But there is the other side of the question to be considered in his experience, and the effects of discipline on his soul. In his history we may note his entire submission to God, whether in the judgment of his sin, or in its terrible consequences, and the altered condition to which, by it, he is reduced. From this subjection -which is the first mark of grace-nothing in his subsequent history leads us to believe he swerved. As a sinner, he submits himself to the judgment of God. He consents to be set aside himself, and to look to the woman as the divinely appointed channel of life. He himself "calls his wife's name EVE, because she is-the mother of all living." He refuses not the coats of skins which divine goodness provides as a covering for them, instead of the aprons of fig-leaves, the work of their own hands. He rebels not against his expulsion from paradise, but submits to the toil which his sin had brought in, nor seeks to turn aside the edge of the curse. In his after-history we do not find him, like Cain, building cities, or engaging in any worldly enterprises, but submissively pursuing his toilsome path, until his earthly course is done. That he participated in the disappointed hopes of Eve, in the birth and after-history of Cain and Abel, there seems but little room to question; but the divine appointment of Seth in Abel's place is noticed as meeting the full recognition of his heart; and then his history is closed with the brief statement that "The days of Adam, after he had begotten Seth, were eight hundred years and he died."
Nothing is more calculated profoundly to impress the mind with the eternal truth of God and of His word than the thoughtful contemplation of Adam's history.

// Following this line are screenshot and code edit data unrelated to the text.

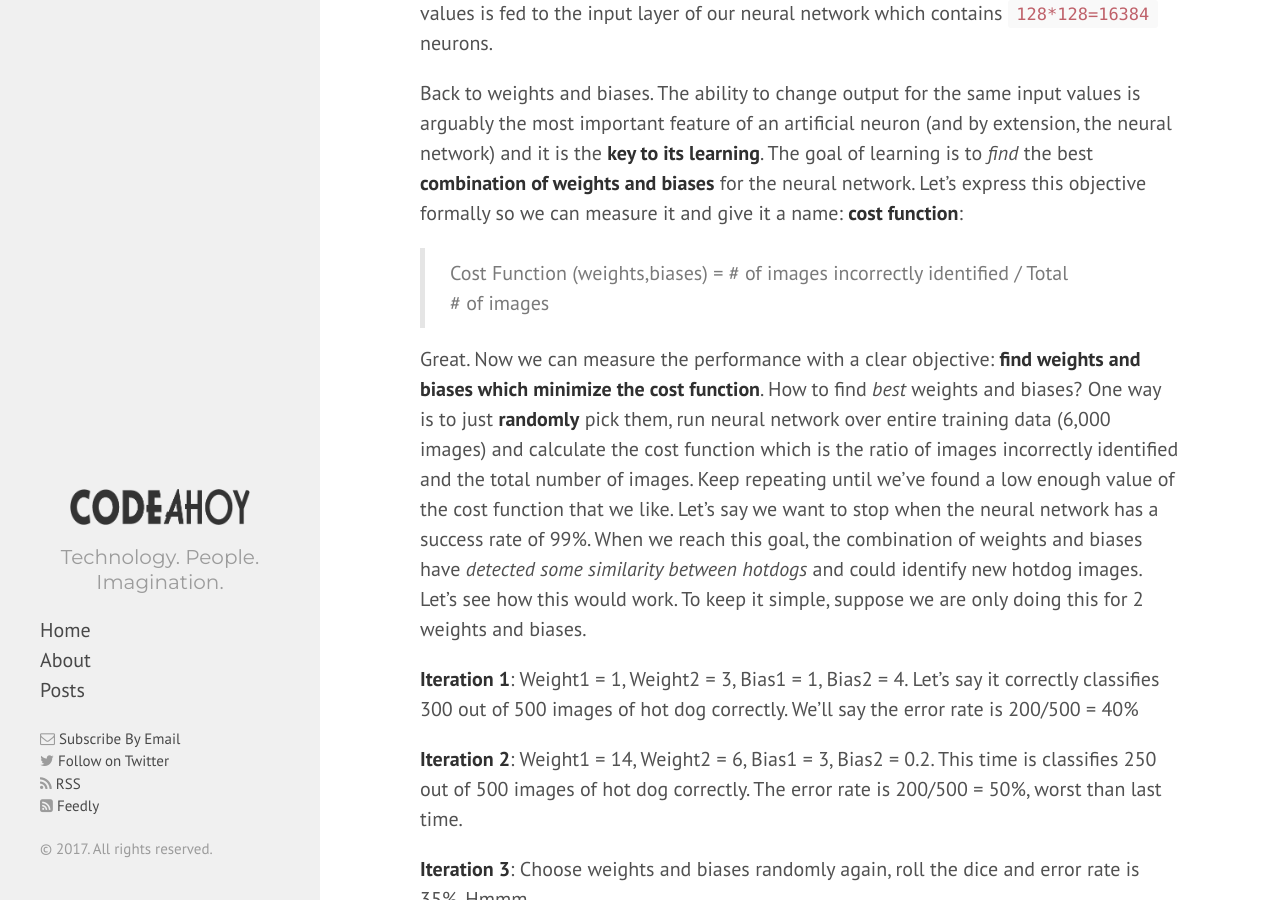
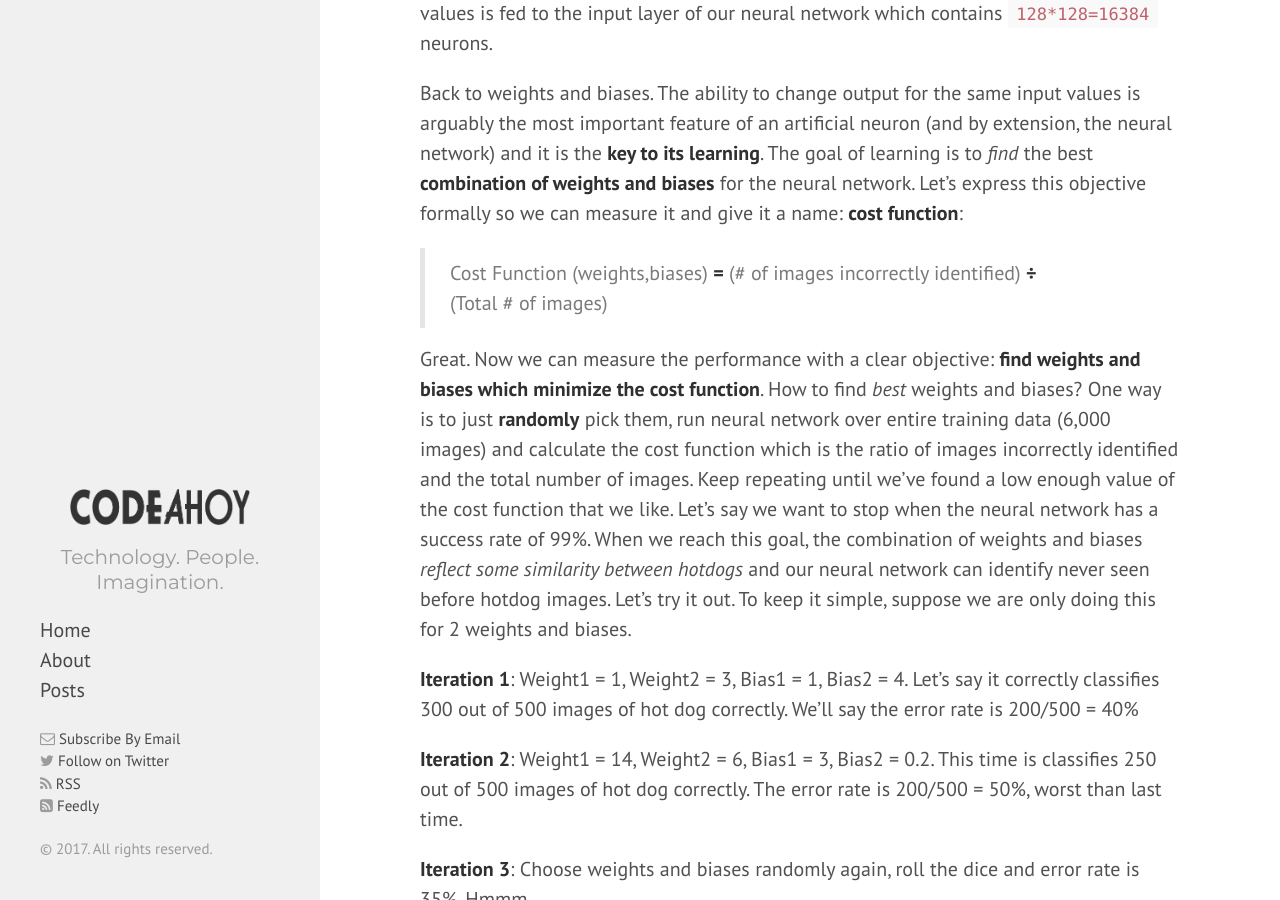
Before and after one commit to talk2viren/umermansoor.github.io, a Jekyll site: the page built from _posts/2017-07-28-ai-is-not-magic-how-neural-networks-learn.md, in a window 1280 px wide and 900 px high, scrolled down 2702 px. Built offline with Jekyll 4.4.1, drawn with Linux system fonts in a browser that asks for light colours; nearby versions of some CDN libraries; a script that is not in the unit is left out; comment, search, counter and statistics services are not loaded; some of the changed text lies outside the part shown.

Commit message:
formatting

```diff
--- a/_posts/2017-07-28-ai-is-not-magic-how-neural-networks-learn.md
+++ b/_posts/2017-07-28-ai-is-not-magic-how-neural-networks-learn.md
@@ -33,9 +33,9 @@ This particular type of neural network is called feedforward because information
 
 Back to weights and biases. The ability to change output for the same input values is arguably the most important feature of an artificial neuron (and by extension, the neural network) and it is the **key to its learning**. The goal of learning is to *find* the best **combination of weights and biases** for the neural network. Let's express this objective formally so we can measure it and give it a name: **cost function**:
 
-> Cost Function (weights,biases) = # of images incorrectly identified / Total # of images
+> Cost Function (weights,biases) **=** (# of images incorrectly identified) **÷** (Total # of images)
 
-Great. Now we can measure the performance with a clear objective: **find weights and biases which minimize the cost function**. How to find *best* weights and biases? One way is to just **randomly** pick them, run neural network over entire training data (6,000 images) and calculate the cost function which is the ratio of images incorrectly identified and the total number of images. Keep repeating until we've found a low enough value of the cost function that we like. Let's say we want to stop when the neural network has a success rate of 99%. When we reach this goal, the combination of weights and biases have *detected some similarity between hotdogs* and could identify new hotdog images. Let's see how this would work. To keep it simple, suppose we are only doing this for 2 weights and biases.
+Great. Now we can measure the performance with a clear objective: **find weights and biases which minimize the cost function**. How to find *best* weights and biases? One way is to just **randomly** pick them, run neural network over entire training data (6,000 images) and calculate the cost function which is the ratio of images incorrectly identified and the total number of images. Keep repeating until we've found a low enough value of the cost function that we like. Let's say we want to stop when the neural network has a success rate of 99%. When we reach this goal, the combination of weights and biases *reflect some similarity between hotdogs* and our neural network can identify never seen before hotdog images. Let's try it out. To keep it simple, suppose we are only doing this for 2 weights and biases.
 
 **Iteration 1**: Weight1 = 1, Weight2 = 3, Bias1 = 1, Bias2 = 4. Let's say it correctly classifies 300 out of 500 images of hot dog correctly. We'll say the error rate is 200/500 = 40%
 
@@ -55,7 +55,7 @@ Of course, there is much, much more happening under the hood. If you are interes
 
 Let's revisit our cost function:
 
-> Cost Function (weights,biases) = # of images incorrectly identified / Total # of images
+> Cost Function (weights,biases) **=** (# of images incorrectly identified) **÷** (Total # of images)
 
 This cost function is too simple and isn't practical for gradient descent. Gradient descent cannot make incremental updates to weights and biases to minimize it. We need a **smooth** cost function. In practice, people usually use a quadratic cost function also known as the *mean squared error* (MSE).
 
```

If we look, no farther than to the government of this world, as exhibiting the consequences of his sin, how do the records of six thousand years bear witness that not one word of all that God has spoken, as to these consequences, has fallen to the ground! And who,. with this record in his mind, can fail to be impressed with its attestations, as they start up in his daily pathway, in the labor, and toil, and misery, and death, which abound and increase on every hand? And who, without this history, could have conceived or predicted that such consequences, and so lasting, could by possibility have hung upon a single step in departure from subjection to that word'?